In Latin America in particular, this could be a problem as the economies there are heavily geared to commodities export. CEPAL, a Latin American economics group, reports that exports out of Latin America declined 0.2% in 2013 and are expected to rise a mere 0.8% this year. Brazil will see a 3.4% decline, while Columbia will see a drop of 4.4%.
There are many more data points which confirm this declining trend. For investors, the macro takeaways are manifold.
- First, the so-called emerging markets crisis is in its infancy. The hiccup we saw in early 2014 will be followed by more turbulence down the line as EM adjusts to a new less accommodating global growth environment.
- Second, in discussions I have had with EM specialists, it is not the balance of payments that is the problem. Rather it is the increasing leverage within EM, particularly EM corporates that presents a challenge. In the recent Geneva report, we saw that global deleveraging just hasn’t happened. And this is because of a massive EM leveraging in the wake of the original currency wars, post-US QE. Asia is particularly problematic here and the contingent liabilities for governments may become real when crisis returns
- Third, EM will underperform in this environment. And so, there is a better entry point into EM in the future. My contacts tell me EM local currency government debt, hedged via appropriate currency management is a potential option once the shakeout has played out.
- Fourth, demographics and growth will cause Europe to underperform and periphery debt, especially in Greece and potentially Portugal and Italy will come into question. Italy desperately needs growth and, as the 2nd largest government bond market in the world, the ECB backstop is important to maintain low yields as government debt to GDP heads toward 140%.
- Fifth, US earnings have got to come under pressure here. A lot of what we saw in the recovery has been multiple expansion predicated on a favourable economic backdrop. In a global growth slowdown, this backdrop becomes much les favourable.
- Sixth, the Fed will be caught between a rock and a hard place on monetary policy. If it decides to raise rates, expect growth to ease even more and for the yield curve to flatten appreciably.
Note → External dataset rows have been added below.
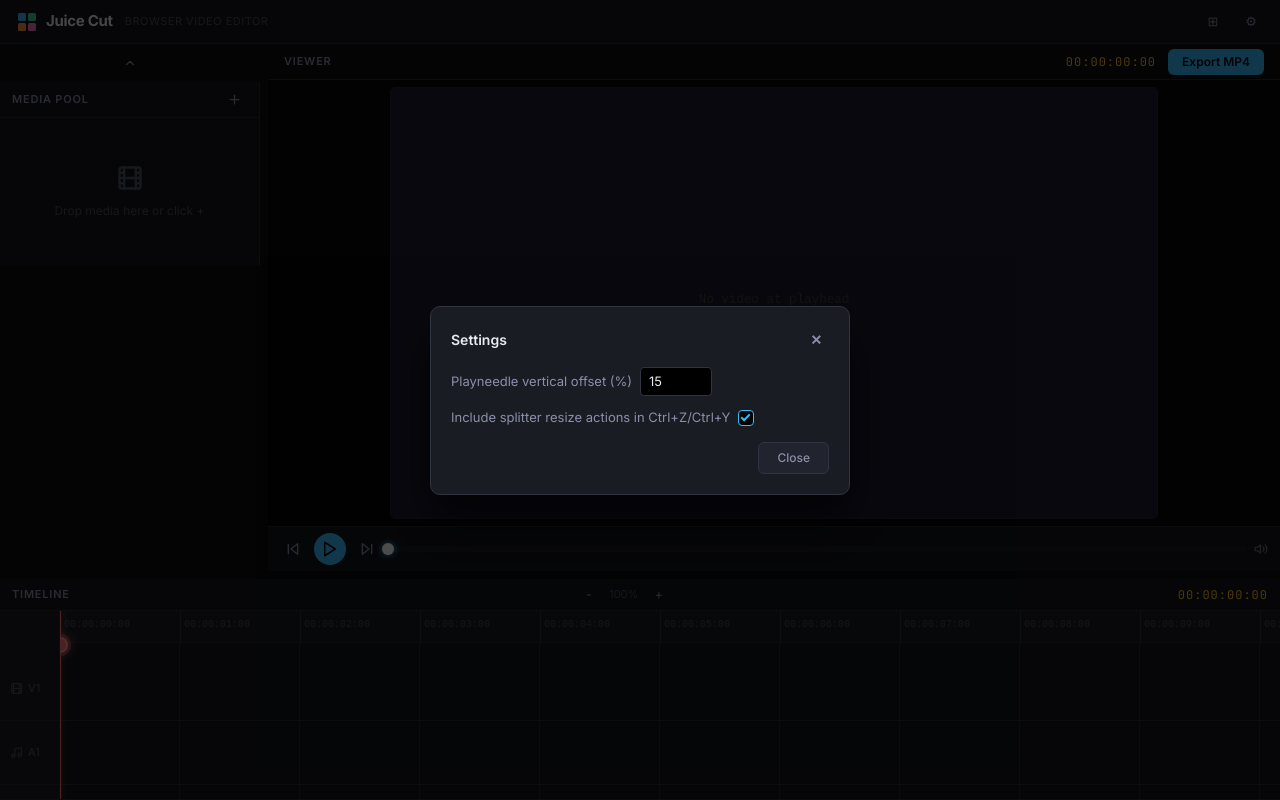
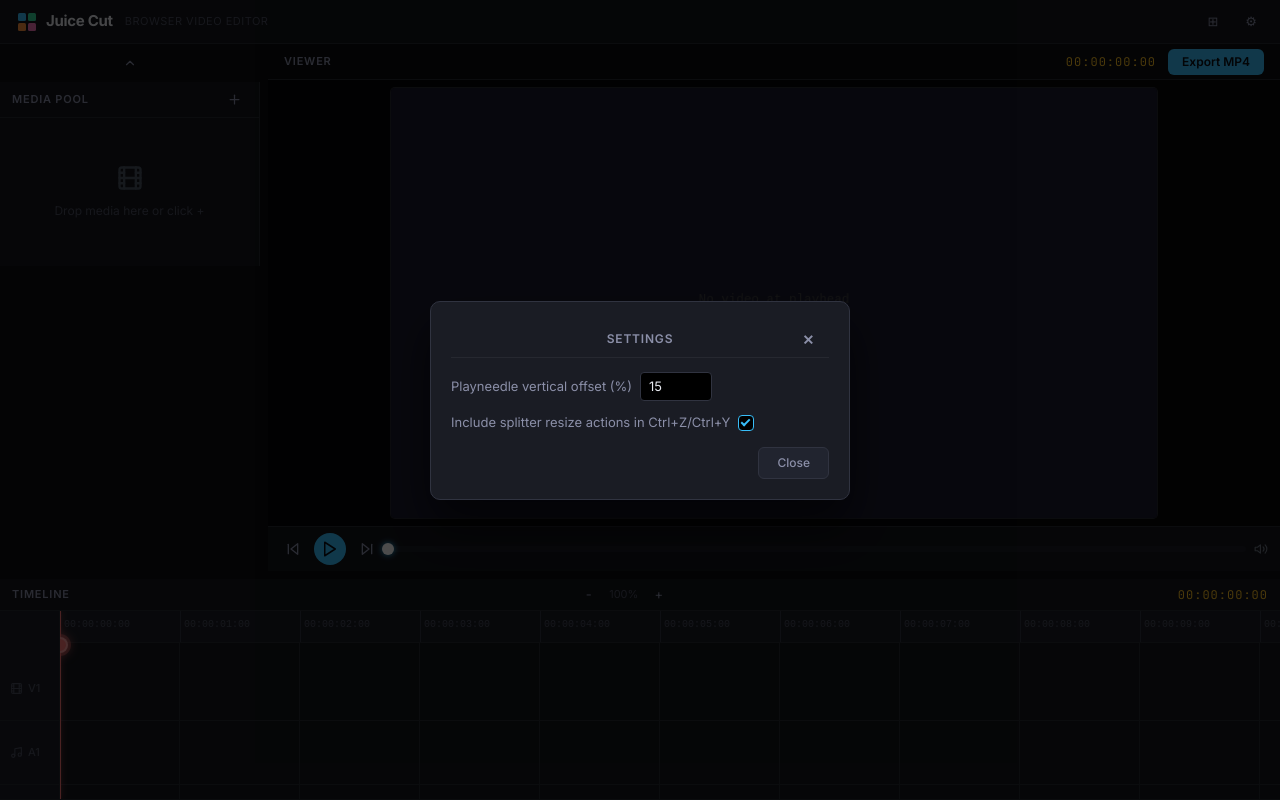
Before and after one commit to Vynelox/67_editing_software, a React (Vite) app: page / in a window 1280 px wide. Both pictures are taken after a click on the button "Settings". Built offline with nearby package versions, Linux system fonts and the light colour scheme.

Commit message:
made the settings title jucier

```diff
--- a/src/components/Settings.tsx
+++ b/src/components/Settings.tsx
@@ -14,9 +14,9 @@ export default function Settings({ open, onClose, playheadTop, onChangePlayheadT
   return (
     <div className="modal-overlay" role="dialog" aria-modal="true">
       <div className="modal-box">
-        <div className="modal-header">
-          <div>Settings</div>
-          <button className="icon-btn" onClick={onClose}>✕</button>
+        <div className="modal-header modal-header--centered">
+          <span className="panel-title settings-title">Settings</span>
+          <button className="icon-btn modal-close-btn" onClick={onClose} aria-label="Close settings">✕</button>
         </div>
         <div style={{ display: 'flex', flexDirection: 'column', gap: 12 }}>
           <label className="settings-field">
--- a/src/index.css
+++ b/src/index.css
@@ -724,6 +724,25 @@ html, body, #root {
   font-size: 14px;
 }
 
+.modal-header--centered {
+  position: relative;
+  justify-content: center;
+  padding: 0 12px;
+  height: 36px;
+  border-bottom: 1px solid var(--border);
+}
+
+.modal-header--centered .settings-title {
+  font-size: 12px;
+}
+
+.modal-header--centered .modal-close-btn {
+  position: absolute;
+  right: 8px;
+  top: 50%;
+  transform: translateY(-50%);
+}
+
 .modal-desc {
   font-size: 12px;
   color: var(--text-secondary);
```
If the Fed stays on hold due to decelerating inflation expectations, government bonds will be less attractive but still relatively better than equities.